Cervantes 2020-03-24T05:09:34+00:00

Cervantes derived its name from an American whaling ship that was wrecked just off the coast on 10th July 1844.

The first person to settle in Cervantes was Max Beissel who in the 1950’s fished off shore and delivered to a freezer boat moored  in the sheltered Ronsard Bay.

Jetties were constructed in 1962 by Tropical Traders and in 1967 by the Cervantes Export Processing Company.  From this Cervantes was gradually opened up culminating in 1962 when the Department of Land Surveys excised 505 hectares of the Nambung Reserve to establish a town site for people engaged in the cray fishing industry.

Cervantes now has a permanent population of over 500 people plus many more holiday home owners that are regular visitors. The town has a general store, service station, pharmacy, liquor store, post office, a country club and tavern, several cafes and restaurant options and a variety of accommodation to suit all tastes and budgets.

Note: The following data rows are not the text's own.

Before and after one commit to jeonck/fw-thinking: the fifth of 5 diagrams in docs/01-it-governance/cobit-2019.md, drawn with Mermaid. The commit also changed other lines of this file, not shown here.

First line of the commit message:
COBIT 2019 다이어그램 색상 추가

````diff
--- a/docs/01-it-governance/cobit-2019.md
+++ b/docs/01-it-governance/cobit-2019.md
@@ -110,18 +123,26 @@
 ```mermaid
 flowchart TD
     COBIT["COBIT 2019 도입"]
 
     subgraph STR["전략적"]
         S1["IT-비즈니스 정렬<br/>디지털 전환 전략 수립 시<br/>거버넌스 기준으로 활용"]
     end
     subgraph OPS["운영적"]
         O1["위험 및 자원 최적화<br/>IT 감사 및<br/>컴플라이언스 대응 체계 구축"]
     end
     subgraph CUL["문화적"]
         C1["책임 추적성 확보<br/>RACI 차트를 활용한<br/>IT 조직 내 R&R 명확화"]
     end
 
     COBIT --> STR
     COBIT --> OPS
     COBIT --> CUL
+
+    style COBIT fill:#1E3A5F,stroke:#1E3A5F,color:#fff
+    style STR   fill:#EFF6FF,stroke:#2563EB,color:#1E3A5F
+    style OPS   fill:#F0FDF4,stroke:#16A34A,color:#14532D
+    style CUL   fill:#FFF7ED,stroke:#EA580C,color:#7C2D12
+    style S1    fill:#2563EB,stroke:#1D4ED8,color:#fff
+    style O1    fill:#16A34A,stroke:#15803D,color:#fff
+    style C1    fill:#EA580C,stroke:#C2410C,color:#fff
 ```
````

Enjoy your visit to Cervantes – Gateway to the Pinnacles. For a town map of Cervantes click here.


This is a great place to visit for travellers. Whether you’re on a family holiday or a romantic getaway the Lobster Shack has something for everyone. With daily factory tours running between 12am – 3pm you can learn about the history of the crayfishing industry in the region and how it operates today. The restaurant is open daily between 11-3pm serving fresh lobster meals and great fish and chips.

It’s a must see when you’re on the Turquoise Coast. They also run fishing charters, sea lion tours & crayfish pot-pulling tours.

For more information visit www.lobstershack.com.au


Lake Thetis is a saline coastal lake and one of only a few places in the world with living marine stromatolites. The Lake Thetis stromatolites exhibit unusual columnar branching. These narrow, closely spaced and almost parallel columns are extremely rare in modern stromatolites.

Alongside the stromatolites, a diverse array of benthic microbial communities, such as algal mats, inhabit various layers of the lake. Some of these algal mats are associated with the stromatolites while most confine themselves to a particular area such as the high foreshore areas, splash zone or the central basin of the lake.

The lake water is alkaline and nutrient poor but provides an ideal environment for bottom dwelling microbial communities. The lake contains some small fish, amphiods and a few crustacean species adapted to living in highly saline environments.

The stromatolite community is threatened by nutrient enrichment and physical crushing. An interim recovery plan is currently being written which will provide direction to further protect this extremely valuable community for future generations.

Around the edge of the lake is a pleasant bushwalk trail stretching for 1.5km.


An ongoing project coordinated by the talented and artistic members of the Cervantes community, the art trail is designed to highlight interesting features around the town as you walk, ride or drive around.

The future plan includes many more installations to create vibrant spaces around town. You will see the first pieces as you drive into town along Cervantes Road but for a comprehensive map of the art trail call into the Pinnacles Visitor Centre inside the post office on Cadiz Street.

Please be aware that some art installations are on private property so access is limited.


On the doorstep of the RAC Cervantes Holiday Park is a beautiful foreshore with paved walkways, a large grassed area, beach volleyball (net available from the holiday park office), gas BBQ’s, a children’s playground, public toilets and direct access to a beautiful white sand beach. Grab a coffee from Seashell’s Cafe and watch the world go by.

If you head south from the foreshore you’ll arrive at Thirsty Point. This spot is very popular with kite-surfers and wind-surfers and a great vantage point to view the Cervantes islands.